In his resignation letter, Accone wrote:
“Stories that are natural, perhaps even obligatory, for a social justice media project have remained unreported or, in some instances, been spiked. To cite a few examples, there is the silence about conditions that Uighurs in Xinjiang are subject to; the silence about the destruction of media freedom in Hong Kong (whereas New Frame has reported extensively on similar acts against the independent media in India); the silence about China and Russia supporting the Myanmar junta; and the lack of any condemnation of Russia’s imperialist war in Ukraine — because socialists should condemn all imperialist wars.”
Pithouse told Daily Maverick that “the allegation that there was some sort of prohibition on critical statements on China is simply not true”. He added that Accone himself “published a number of critical articles on China”.
The same applies to New Frame’s coverage of Russia, Pithouse said, adding that concerns over the publication’s perceived indifference to the “suffering of the Ukrainian people” stemmed from a handful of white staff members taking a “profoundly racialised” position.
There are stark differences of opinion in left-wing discourse globally when it comes to issues relating to Russia and China, and that this heated contestation should have spilled over into the New Frame newsroom is unsurprising.
But in a meeting held specifically to address concerns over “ideology”, Pithouse made it clear that the pushback he was receiving from his staff was becoming an increasingly unwelcome headache. Terming the New Lines Magazine investigation into Singham a “conspiracy theory” that staff should ignore, Pithouse said his journalists were becoming “paranoid”.

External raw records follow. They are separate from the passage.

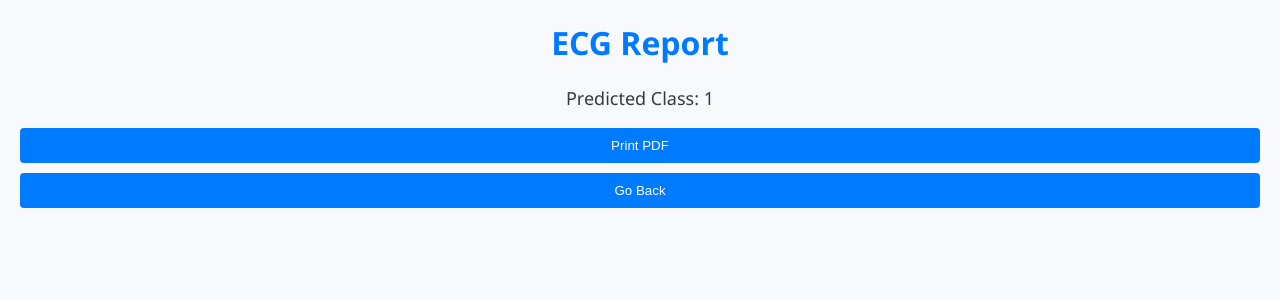
After one commit to Aniket-23/HeartSense-Web-App, a Flask app: page /ecgreport/1/1 in a window 1280 px wide. The commit adds this page. Shown: the top 300 px of the page. Run offline with Flask 3, Linux system fonts and the light colour scheme; parts of the project's set-up code (start-up, migrations or seed data) failed here and were passed over.

Commit message:
added the third module for the web app
uses image classification on ECG reports

```diff
--- a/app.py
+++ b/app.py
@@ -1,5 +1,8 @@
 from flask import Flask, render_template, request, redirect, url_for
 import numpy as np
+from werkzeug.utils import secure_filename
+import os
+import cv2
 from tensorflow.keras.models import load_model
 import pickle
 
@@ -113,6 +116,65 @@ def numeric_predict():
                            st_depression=st_depression, slope_st_segment=slope_st_segment,
                            num_vessels=num_vessels, thal=thal, numeric_result=numeric_result)
 
+# Path to the uploaded files
+UPLOAD_FOLDER = 'uploads'
+app.config['UPLOAD_FOLDER'] = UPLOAD_FOLDER
+
+# Ensure the 'uploads' directory exists
+if not os.path.exists(UPLOAD_FOLDER):
+    os.makedirs(UPLOAD_FOLDER)
+
+# Load your pre-trained Keras model
+bestmodel = load_model('./static/best_model.h5')
+
+# Function to preprocess the uploaded image
+def preprocess_image(image_path):
+    image = cv2.imread(image_path)
+    image = cv2.cvtColor(image, cv2.COLOR_BGR2RGB)
+    image = cv2.resize(image, (224, 224))
+    image = image / 255.0  # Normalize
+    image = np.expand_dims(image, axis=0)  # Add batch dimension
+    return image
+
+# Function to get the class labels
+def get_class_labels():
+    return ['N', 'S', 'V', 'F', 'Q']
+
+# Route for the main page
+@app.route('/ecginput')
+def ecginput():
+    return render_template('ecginput.html')
+
+# Route for handling the uploaded file and displaying the result
+@app.route('/upload', methods=['POST'])
+def upload_file():
+    if 'file' not in request.files:
+        return redirect(request.url)
+
+    file = request.files['file']
+
+    if file.filename == '':
+        return redirect(request.url)
+
+    if file:
+        filename = secure_filename(file.filename)
+        file_path = os.path.join(app.config['UPLOAD_FOLDER'], filename)
+        file.save(file_path)
+
+        # Perform classification
+        input_image = preprocess_image(file_path)
+        prediction = bestmodel.predict(input_image)
+        class_labels = get_class_labels()
+        predicted_class = class_labels[np.argmax(prediction)]
+
+        # Redirect to the result page
+        return redirect(url_for('ecg_report', filename=filename, predicted_class=predicted_class))
+
+# Route for the ECG report page
+@app.route('/ecgreport/<filename>/<predicted_class>')
+def ecg_report(filename, predicted_class):
+    return render_template('ecgreport.html', filename=filename, predicted_class=predicted_class)
+
 
 if __name__ == '__main__':
     app.run(debug=True)
--- /dev/null
+++ b/templates/ecgreport.html
@@ -0,0 +1,60 @@
+<!DOCTYPE html>
+<html lang="en">
+<head>
+    <meta charset="UTF-8">
+    <meta http-equiv="X-UA-Compatible" content="IE=edge">
+    <meta name="viewport" content="width=device-width, initial-scale=1.0">
+    <title>ECG Report</title>
+
+    <style>
+        body {
+            font-family: 'Segoe UI', Tahoma, Geneva, Verdana, sans-serif;
+            background-color: #f8f9fa;
+            color: #343a40;
+            margin: 20px;
+            text-align: center;
+        }
+
+        h1 {
+            color: #007bff;
+        }
+
+        p {
+            font-size: 18px;
+            margin-top: 10px;
+        }
+        button {
+            padding: 10px;
+            background-color: #007bff;
+            color: #fff;
+            cursor: pointer;
+            border: none;
+            border-radius: 4px;
+            transition: background-color 0.3s ease-in-out;
+        }
+
+        button:hover {
+            background-color: #0056b3;
+        }
+    </style>
+    <script>
+
+        function printPDF() {
+            var element = document.body;
+            window.print();
+        }
+    </script>
+</head>
+<body>
+    <h1>ECG Report</h1>
+    <p>Predicted Class: {{ predicted_class }}</p>
+    <button onclick="printPDF()" style="width: 100%;">
+        Print PDF
+    </button>
+    <form action="{{ url_for('landing_index') }}" method="get">
+        <button type="submit" style="width: 100%; margin-top: 10px;">
+            Go Back
+        </button>
+    </form>
+</body>
+</html>
--- a/templates/landing_index.html
+++ b/templates/landing_index.html
@@ -184,7 +184,7 @@
           <div class="col-lg-4 col-md-6 d-flex align-items-stretch">
             <div class="icon-box">
               <div class="icon"><i class="fas fa-heartbeat"></i></div>
-              <h4><a href="">Lorem Ipsum</a></h4>
+              <h4><a href="/ecginput">Class Prediction using ECG</a></h4>
               <p>Voluptatum deleniti atque corrupti quos dolores et quas molestias excepturi</p>
             </div>
           </div>
```
Also changed, not shown: run.py (added, +26 -0 lines), templates/ecginput.html (added, +52 -0 lines), uploads/F1.png (added), 1 other file.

He also complained that he now felt compelled to reject certain “good” stories taking particular positions on issues because his staff would “freak out”.
Pithouse’s tone in this meeting, which would be followed some weeks later by the first announcement of potential budget cuts and thereafter the publication’s sudden closure, has led some New Frame journalists to theorise that Singham cut off funding after being made aware that staff was becoming “too bolshy”, in one staffer’s words.
There is currently no evidence to support this, since Singham has offered no public explanation for the funding’s withdrawal, while Pithouse continues to maintain that sudden dissatisfaction over the site’s readership and operating costs is the major reason for New Frame’s closure.
One of the few factors beyond dispute in this messy affair is the toll it has taken on all involved — including Pithouse, who for a stretch of New Frame’s operating period was seriously ill.
A number of the journalists interviewed by Daily Maverick for this story described themselves as “traumatised” and “gaslit” — not just by the prospect of imminent unemployment in a job-scarce industry, but by the baffling circumstances around the closure and the toxic aftermath that continues to play out.
There is a lingering impression for some that they may have been used as unwitting pawns in a much wider game centred on Singham’s political vision for South Africa — a game they had no desire to sign up for as journalists primarily hoping to tell stories that mattered.
Pithouse told Daily Maverick that any suggestion that New Frame was being used to support undisclosed political intentions is “a conspiracy theory”.
But the journalists who spoke to Daily Maverick find it inexplicable that Pithouse has not seemed to voice any public frustration at all towards the funder who has left them high and dry so suddenly.
Asked by Daily Maverick what his professional plans were for the near future, Pithouse said that he hoped to return to teaching and writing if possible.
He noted that he has a previous relationship with “Global South research centre” Tricontinental, adding: “It seems that I may be able to continue with that work should I so wish”.
One of Tricontinental’s funders is Roy Singham. DM